May 4th, 2006
With these meditative techniques, raising children can be a spiritual practice.
1. Try to imagine the world from your child’s point of view, purposefully letting go of your own. Do this every day for at least a few moments to remind you of who this child is and what he or she faces in the world.
2. Imagine how you appear and sound from your child’s point of view, i.e., having you as a parent today, in this moment. How might this modify how you carry yourself in your body and in space, how you speak, and what you say? How do you want to relate to your child in this moment?
3. Practice seeing your children as perfect just the way they are. See if you can stay mindful of their sovereignty from moment to moment, and work at accepting them as they are when it is hardest for you to do so.
4. Be mindful of your expectations of your children and consider whether they are truly in your child’s best interest. Also, be aware of how you communicate those expectations and how they affect your children.

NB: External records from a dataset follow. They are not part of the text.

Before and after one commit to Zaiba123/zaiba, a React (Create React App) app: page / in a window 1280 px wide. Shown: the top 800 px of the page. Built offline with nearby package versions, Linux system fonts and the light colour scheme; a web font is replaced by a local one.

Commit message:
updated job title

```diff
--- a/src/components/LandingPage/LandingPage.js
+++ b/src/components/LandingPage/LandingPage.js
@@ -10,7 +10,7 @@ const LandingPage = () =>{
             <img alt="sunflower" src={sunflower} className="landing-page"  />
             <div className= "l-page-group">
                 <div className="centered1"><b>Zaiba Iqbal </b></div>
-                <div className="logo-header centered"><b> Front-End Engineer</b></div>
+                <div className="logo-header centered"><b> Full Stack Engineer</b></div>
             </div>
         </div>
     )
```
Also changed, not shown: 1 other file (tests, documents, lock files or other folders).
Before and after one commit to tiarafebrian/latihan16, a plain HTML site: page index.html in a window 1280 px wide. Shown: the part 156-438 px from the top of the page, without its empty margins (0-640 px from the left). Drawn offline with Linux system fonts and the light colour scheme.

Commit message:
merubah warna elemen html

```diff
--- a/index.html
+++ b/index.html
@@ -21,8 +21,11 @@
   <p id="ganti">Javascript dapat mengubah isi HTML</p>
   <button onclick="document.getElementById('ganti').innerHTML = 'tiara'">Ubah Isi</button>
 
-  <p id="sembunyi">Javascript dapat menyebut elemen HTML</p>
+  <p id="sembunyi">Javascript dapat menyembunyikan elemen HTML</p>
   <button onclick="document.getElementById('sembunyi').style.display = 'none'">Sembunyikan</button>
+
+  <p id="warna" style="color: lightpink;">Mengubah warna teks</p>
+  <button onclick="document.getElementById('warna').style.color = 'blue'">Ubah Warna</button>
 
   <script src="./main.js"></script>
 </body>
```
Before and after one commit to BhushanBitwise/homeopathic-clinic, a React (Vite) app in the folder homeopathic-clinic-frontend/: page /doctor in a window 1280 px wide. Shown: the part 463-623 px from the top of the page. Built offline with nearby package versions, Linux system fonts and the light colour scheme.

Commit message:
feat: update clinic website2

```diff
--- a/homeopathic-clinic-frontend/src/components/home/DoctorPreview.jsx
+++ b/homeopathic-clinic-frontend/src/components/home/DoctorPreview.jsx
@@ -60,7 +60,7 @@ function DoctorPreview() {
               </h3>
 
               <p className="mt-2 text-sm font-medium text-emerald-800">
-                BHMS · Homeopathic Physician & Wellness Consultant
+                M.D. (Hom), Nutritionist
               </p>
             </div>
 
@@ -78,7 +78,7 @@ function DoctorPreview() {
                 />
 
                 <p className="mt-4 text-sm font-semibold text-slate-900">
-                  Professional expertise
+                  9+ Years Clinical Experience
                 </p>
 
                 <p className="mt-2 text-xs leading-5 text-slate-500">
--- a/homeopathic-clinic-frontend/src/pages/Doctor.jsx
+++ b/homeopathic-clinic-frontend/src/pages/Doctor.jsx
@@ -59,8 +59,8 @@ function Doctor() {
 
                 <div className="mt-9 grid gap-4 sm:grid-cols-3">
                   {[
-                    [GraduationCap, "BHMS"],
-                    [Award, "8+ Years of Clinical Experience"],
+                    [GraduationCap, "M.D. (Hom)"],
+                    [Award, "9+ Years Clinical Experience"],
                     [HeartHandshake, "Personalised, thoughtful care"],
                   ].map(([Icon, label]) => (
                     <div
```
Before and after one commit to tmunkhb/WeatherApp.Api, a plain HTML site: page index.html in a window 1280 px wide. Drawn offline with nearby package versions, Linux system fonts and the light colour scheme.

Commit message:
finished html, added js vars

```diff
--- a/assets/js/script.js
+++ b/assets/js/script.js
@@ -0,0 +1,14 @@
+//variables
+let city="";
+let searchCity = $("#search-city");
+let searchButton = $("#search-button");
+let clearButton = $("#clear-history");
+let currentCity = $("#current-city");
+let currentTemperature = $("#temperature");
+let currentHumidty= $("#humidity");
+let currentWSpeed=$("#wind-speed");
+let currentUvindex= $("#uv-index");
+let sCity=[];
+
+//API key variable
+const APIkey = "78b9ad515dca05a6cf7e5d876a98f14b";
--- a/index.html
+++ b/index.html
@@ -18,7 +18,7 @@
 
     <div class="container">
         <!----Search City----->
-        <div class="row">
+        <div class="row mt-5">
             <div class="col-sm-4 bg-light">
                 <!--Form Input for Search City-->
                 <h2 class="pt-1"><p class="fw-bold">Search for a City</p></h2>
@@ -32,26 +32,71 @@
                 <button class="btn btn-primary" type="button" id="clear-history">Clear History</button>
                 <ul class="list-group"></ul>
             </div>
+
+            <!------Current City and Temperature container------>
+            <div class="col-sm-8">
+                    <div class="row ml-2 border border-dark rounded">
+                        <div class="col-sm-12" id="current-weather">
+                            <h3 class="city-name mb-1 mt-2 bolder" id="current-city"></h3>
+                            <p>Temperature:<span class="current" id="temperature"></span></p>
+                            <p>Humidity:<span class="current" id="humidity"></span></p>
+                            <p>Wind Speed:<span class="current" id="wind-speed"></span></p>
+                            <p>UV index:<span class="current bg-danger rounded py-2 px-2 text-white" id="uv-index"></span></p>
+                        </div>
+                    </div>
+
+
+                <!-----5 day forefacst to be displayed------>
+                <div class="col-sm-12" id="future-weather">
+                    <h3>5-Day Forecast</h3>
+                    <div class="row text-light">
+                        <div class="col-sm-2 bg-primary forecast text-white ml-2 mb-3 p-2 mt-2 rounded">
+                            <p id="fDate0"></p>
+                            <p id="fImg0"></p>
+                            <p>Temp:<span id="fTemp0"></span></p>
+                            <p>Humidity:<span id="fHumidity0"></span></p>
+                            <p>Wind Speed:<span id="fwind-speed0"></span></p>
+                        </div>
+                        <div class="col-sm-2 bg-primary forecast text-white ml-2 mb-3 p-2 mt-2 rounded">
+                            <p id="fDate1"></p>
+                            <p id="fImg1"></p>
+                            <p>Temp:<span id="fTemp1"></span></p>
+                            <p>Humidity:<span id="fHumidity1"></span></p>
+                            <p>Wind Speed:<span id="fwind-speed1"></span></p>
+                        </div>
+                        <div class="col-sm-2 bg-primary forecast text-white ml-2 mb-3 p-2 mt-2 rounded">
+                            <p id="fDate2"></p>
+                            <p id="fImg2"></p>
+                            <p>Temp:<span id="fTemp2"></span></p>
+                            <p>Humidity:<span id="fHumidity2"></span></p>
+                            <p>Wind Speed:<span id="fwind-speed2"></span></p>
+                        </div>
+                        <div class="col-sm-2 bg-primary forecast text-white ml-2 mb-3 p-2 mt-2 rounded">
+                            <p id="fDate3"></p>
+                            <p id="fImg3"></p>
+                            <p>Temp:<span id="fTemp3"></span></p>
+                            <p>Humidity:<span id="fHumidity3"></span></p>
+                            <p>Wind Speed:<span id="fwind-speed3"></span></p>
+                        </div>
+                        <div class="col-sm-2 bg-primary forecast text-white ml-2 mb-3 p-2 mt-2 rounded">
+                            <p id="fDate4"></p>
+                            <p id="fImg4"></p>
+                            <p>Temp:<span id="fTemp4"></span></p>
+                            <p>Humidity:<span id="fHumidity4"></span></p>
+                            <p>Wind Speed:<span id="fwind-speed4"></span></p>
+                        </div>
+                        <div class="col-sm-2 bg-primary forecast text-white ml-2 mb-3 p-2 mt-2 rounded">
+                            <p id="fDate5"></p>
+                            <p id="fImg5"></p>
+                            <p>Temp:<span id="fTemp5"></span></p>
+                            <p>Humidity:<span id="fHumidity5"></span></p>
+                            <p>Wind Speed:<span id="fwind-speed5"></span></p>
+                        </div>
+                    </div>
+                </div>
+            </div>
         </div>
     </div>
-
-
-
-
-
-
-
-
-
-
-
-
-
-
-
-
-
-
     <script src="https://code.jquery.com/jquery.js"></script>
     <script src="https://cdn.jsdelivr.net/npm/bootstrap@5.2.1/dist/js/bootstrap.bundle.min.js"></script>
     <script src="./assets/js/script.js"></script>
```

5. Practice altruism, putting the needs of your children above your own whenever possible. Then see if there isn’t some common ground, where your true needs can also be met. You may be surprised at how much overlap is possible, especially if you are patient and strive for balance.
6. When you feel lost, or at a loss, remember to stand still and meditate on the whole by bringing your full attention to the situation, to your child, to yourself, to the family. In doing so, you may go beyond thinking, even good thinking, and perceive intuitively, with the whole of your being, what needs to be done. If that is not clear in any moment, maybe the best thing is to not do anything until it becomes clearer. Sometimes it is good to remain silent.
7. Try embodying silent presence. This will grow out of both formal and informal mindfulness practice over time if you attend to how you carry yourself and what you project in body, mind, and speech. Listen carefully.
8. Learn to live with tension without losing your own balance. In Zen and the Art of Archery, Herrigel describes how he was taught to stand at the point of highest tension effortlessly without shooting the arrow. At the right moment, the arrow mysteriously shoots itself. Practice moving into any moment, however difficult, without trying to change anything and without having to have a particular outcome occur. Simply bring your full awareness and presence to this moment. Practice seeing that whatever comes up is “workable” if you are willing to trust your intuition. Your child needs you to be a center of balance and trustworthiness, a reliable landmark by which he or she can take a bearing within his or her own landscape. Arrow and target need each other. They will find each other best through wise attention and patience.
9. Apologize to your child when you have betrayed a trust in even a little way. Apologies are healing. An apology demonstrates that you have thought about a situation and have come to see it more clearly, or perhaps more from your child’s point of view. But be mindful of being “sorry” too often. It loses its meaning if you are always saying it, making regret into a habit. Then it can become a way not to take responsibility for your actions. Cooking in remorse on occasion is a good meditation. Don’t shut off the stove until the meal is ready.
10. Every child is special, and every child has special needs. Each sees in an entirely unique way. Hold an image of each child in your heart. Drink in their being, wishing them well.
11. There are important times when we need to be clear and strong and unequivocal with children. Let this come as much as possible out of awareness, generosity, and discernment, rather than out of fear, self-righteousness, or the desire to control. Mindful parenting does not mean being overindulgent, neglectful, or weak; nor does it mean being rigid, domineering, and controlling.
12. The greatest gift you can give your child is your self. This means that part of your work as a parent is to keep growing in self-knowledge and awareness. This ongoing work can be furthered by making a time for quiet contemplation in whatever ways feel comfortable to us. We only have right now. Let us use it to its best advantage, for our children’s sake, and for our own.
Mindfulness expert Jon Kabat-Zinn is the author of Wherever You Go, There You Are. Myla Kabat-Zinn has worked as a childbirth educator, birthing assistant, and environmental activist. Excerpted from Everyday Blessings: The Inner Work of Mindful Parenting. Copyright 1997 by Myla Kabat-Zinn and Jon Kabat-Zinn.